**Problem statement**
Across the whole listing, filter for the string "here" and copy every line that has it.

**The input**
________________
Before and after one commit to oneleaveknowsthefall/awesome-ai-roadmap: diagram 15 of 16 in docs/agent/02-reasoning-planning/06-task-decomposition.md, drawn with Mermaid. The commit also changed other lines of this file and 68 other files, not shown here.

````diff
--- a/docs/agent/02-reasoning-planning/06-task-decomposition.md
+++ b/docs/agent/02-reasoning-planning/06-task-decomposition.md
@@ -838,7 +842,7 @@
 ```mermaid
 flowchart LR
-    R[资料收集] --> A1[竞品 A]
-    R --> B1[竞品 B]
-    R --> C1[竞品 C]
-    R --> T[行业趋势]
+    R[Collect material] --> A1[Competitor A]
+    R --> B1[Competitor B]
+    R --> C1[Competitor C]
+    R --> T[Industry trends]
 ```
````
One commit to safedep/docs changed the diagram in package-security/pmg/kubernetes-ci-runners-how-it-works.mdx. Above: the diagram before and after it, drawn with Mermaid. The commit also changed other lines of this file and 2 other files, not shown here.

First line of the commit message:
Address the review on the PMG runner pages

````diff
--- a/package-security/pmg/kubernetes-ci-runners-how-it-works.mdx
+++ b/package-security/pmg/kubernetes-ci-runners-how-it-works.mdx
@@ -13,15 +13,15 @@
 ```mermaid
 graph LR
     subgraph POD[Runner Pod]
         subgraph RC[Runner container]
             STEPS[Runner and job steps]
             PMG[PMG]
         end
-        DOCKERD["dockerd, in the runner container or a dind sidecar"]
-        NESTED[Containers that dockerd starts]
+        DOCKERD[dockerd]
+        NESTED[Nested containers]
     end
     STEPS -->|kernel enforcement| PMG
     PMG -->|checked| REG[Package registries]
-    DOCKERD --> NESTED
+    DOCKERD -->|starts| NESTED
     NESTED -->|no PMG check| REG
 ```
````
________________
**Answer for the task**
Before and after one commit to oneleaveknowsthefall/awesome-ai-roadmap: diagram 15 of 16 in docs/agent/02-reasoning-planning/06-task-decomposition.md, drawn with Mermaid. The commit also changed other lines of this file and 68 other files, not shown here.
One commit to safedep/docs changed the diagram in package-security/pmg/kubernetes-ci-runners-how-it-works.mdx. Above: the diagram before and after it, drawn with Mermaid. The commit also changed other lines of this file and 2 other files, not shown here.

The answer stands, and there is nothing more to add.